_Data extract_.
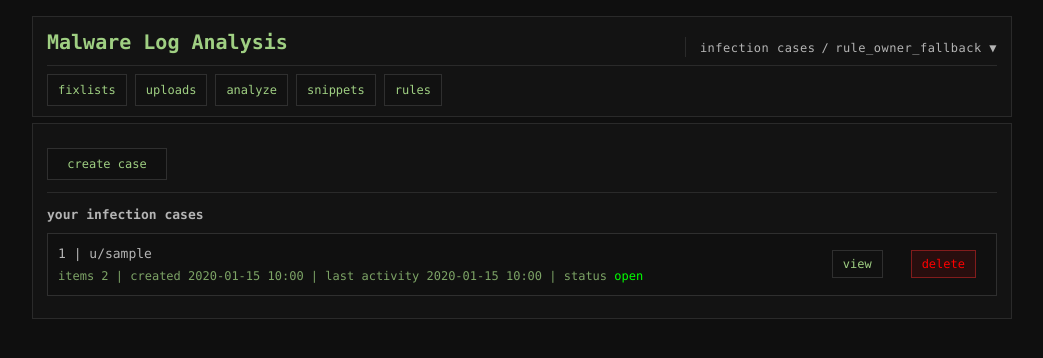
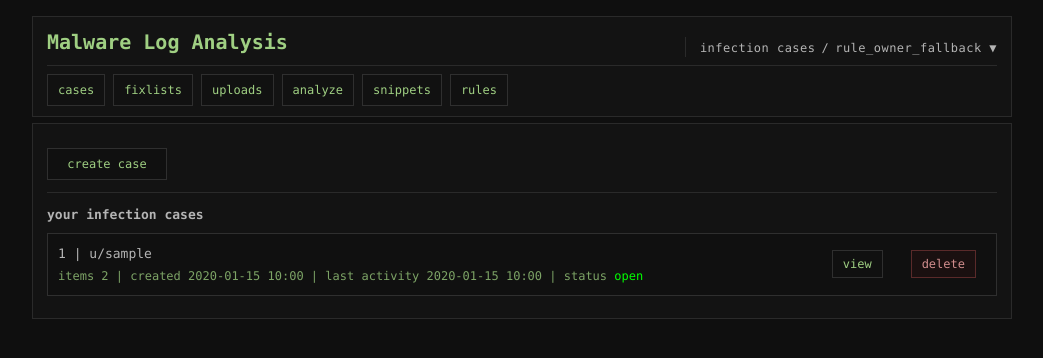
Before and after one commit to struppigel/fenrishub, a Django app: page /infection-cases/ in a window 1280 px wide. Shown: the top 358 px of the page, without its empty margins (118-1161 px from the left). Run offline with Django 4.2, Linux system fonts and the light colour scheme; a user stored in the database is signed in; tables that the repository leaves empty hold one stand-in row (values such as "Sample post"); data that the repository does not hold is empty.

Commit message:
cases preparation

```diff
--- a/templates/base.html
+++ b/templates/base.html
@@ -535,6 +535,7 @@
             {% if user.is_authenticated %}
             <div class="nav">
                 <div class="nav-left">
+                    <a href="{% url 'infection_cases' %}">cases</a>
                     <a href="{% url 'dashboard' %}">fixlists</a>
                     <a href="{% url 'uploaded_logs' %}">uploads</a>
                     <a href="{% url 'log_analyzer' %}">analyze</a>
--- a/templates/infection_cases.html
+++ b/templates/infection_cases.html
@@ -12,6 +12,12 @@
 
 .case-status-closed {
     color: var(--la-status-b);
+}
+
+.fixlist-actions .delete-btn {
+    background-color: var(--la-error-bg);
+    color: var(--la-error-text);
+    border-color: var(--la-error-border);
 }
 </style>
 {% endblock %}
@@ -37,7 +43,7 @@
             </div>
             <div class="fixlist-actions">
                 <a href="{% url 'view_infection_case' case.case_id %}"><button type="button">view</button></a>
-                <a href="{% url 'infection_case_delete' case.case_id %}"><button type="button" style="color: var(--la-status-b); border-color: color-mix(in srgb, var(--la-status-b) 40%, var(--la-border)); background: color-mix(in srgb, var(--la-status-b) 10%, var(--la-bg-1));">delete</button></a>
+                <a href="{% url 'infection_case_delete' case.case_id %}"><button type="button" class="delete-btn">delete</button></a>
             </div>
         </div>
         {% endfor %}
--- a/templates/view_infection_case.html
+++ b/templates/view_infection_case.html
@@ -296,7 +296,7 @@
             <div style="flex: 1;">
                 <div class="fixlist-title">{{ infection_case.case_id }}<span class="timeline-type-badge fixlist">META</span></div>
                 <div class="fixlist-meta">u/{{ infection_case.username }} | status {{ infection_case.get_status_display|lower }} | auto-assign new {% if infection_case.auto_assign_new_items %}on{% else %}off{% endif %} | Metadata</div>
-                <div class="fixlist-meta">desc {{ infection_case.symptom_description|default:'-'|truncatechars:120 }}</div>
+                <div class="fixlist-meta" style="white-space: pre-wrap; word-break: break-word;">desc {{ infection_case.symptom_description|default:'-' }}</div>
                 <div class="fixlist-meta">url {{ infection_case.reference_url|default:'-'|truncatechars:120 }}</div>
                 <div class="button-group" style="justify-content: flex-end;">
                     {% if show_add_picker %}
```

_Assignment_. From the first record to the last, restate everything exactly but omit the pictures.

_Result for this exercise_.
Before and after one commit to struppigel/fenrishub, a Django app: page /infection-cases/ in a window 1280 px wide. Shown: the top 358 px of the page, without its empty margins (118-1161 px from the left). Run offline with Django 4.2, Linux system fonts and the light colour scheme; a user stored in the database is signed in; tables that the repository leaves empty hold one stand-in row (values such as "Sample post"); data that the repository does not hold is empty.

Commit message:
cases preparation

```diff
--- a/templates/base.html
+++ b/templates/base.html
@@ -535,6 +535,7 @@
             {% if user.is_authenticated %}
             <div class="nav">
                 <div class="nav-left">
+                    <a href="{% url 'infection_cases' %}">cases</a>
                     <a href="{% url 'dashboard' %}">fixlists</a>
                     <a href="{% url 'uploaded_logs' %}">uploads</a>
                     <a href="{% url 'log_analyzer' %}">analyze</a>
--- a/templates/infection_cases.html
+++ b/templates/infection_cases.html
@@ -12,6 +12,12 @@
 
 .case-status-closed {
     color: var(--la-status-b);
+}
+
+.fixlist-actions .delete-btn {
+    background-color: var(--la-error-bg);
+    color: var(--la-error-text);
+    border-color: var(--la-error-border);
 }
 </style>
 {% endblock %}
@@ -37,7 +43,7 @@
             </div>
             <div class="fixlist-actions">
                 <a href="{% url 'view_infection_case' case.case_id %}"><button type="button">view</button></a>
-                <a href="{% url 'infection_case_delete' case.case_id %}"><button type="button" style="color: var(--la-status-b); border-color: color-mix(in srgb, var(--la-status-b) 40%, var(--la-border)); background: color-mix(in srgb, var(--la-status-b) 10%, var(--la-bg-1));">delete</button></a>
+                <a href="{% url 'infection_case_delete' case.case_id %}"><button type="button" class="delete-btn">delete</button></a>
             </div>
         </div>
         {% endfor %}
--- a/templates/view_infection_case.html
+++ b/templates/view_infection_case.html
@@ -296,7 +296,7 @@
             <div style="flex: 1;">
                 <div class="fixlist-title">{{ infection_case.case_id }}<span class="timeline-type-badge fixlist">META</span></div>
                 <div class="fixlist-meta">u/{{ infection_case.username }} | status {{ infection_case.get_status_display|lower }} | auto-assign new {% if infection_case.auto_assign_new_items %}on{% else %}off{% endif %} | Metadata</div>
-                <div class="fixlist-meta">desc {{ infection_case.symptom_description|default:'-'|truncatechars:120 }}</div>
+                <div class="fixlist-meta" style="white-space: pre-wrap; word-break: break-word;">desc {{ infection_case.symptom_description|default:'-' }}</div>
                 <div class="fixlist-meta">url {{ infection_case.reference_url|default:'-'|truncatechars:120 }}</div>
                 <div class="button-group" style="justify-content: flex-end;">
                     {% if show_add_picker %}
```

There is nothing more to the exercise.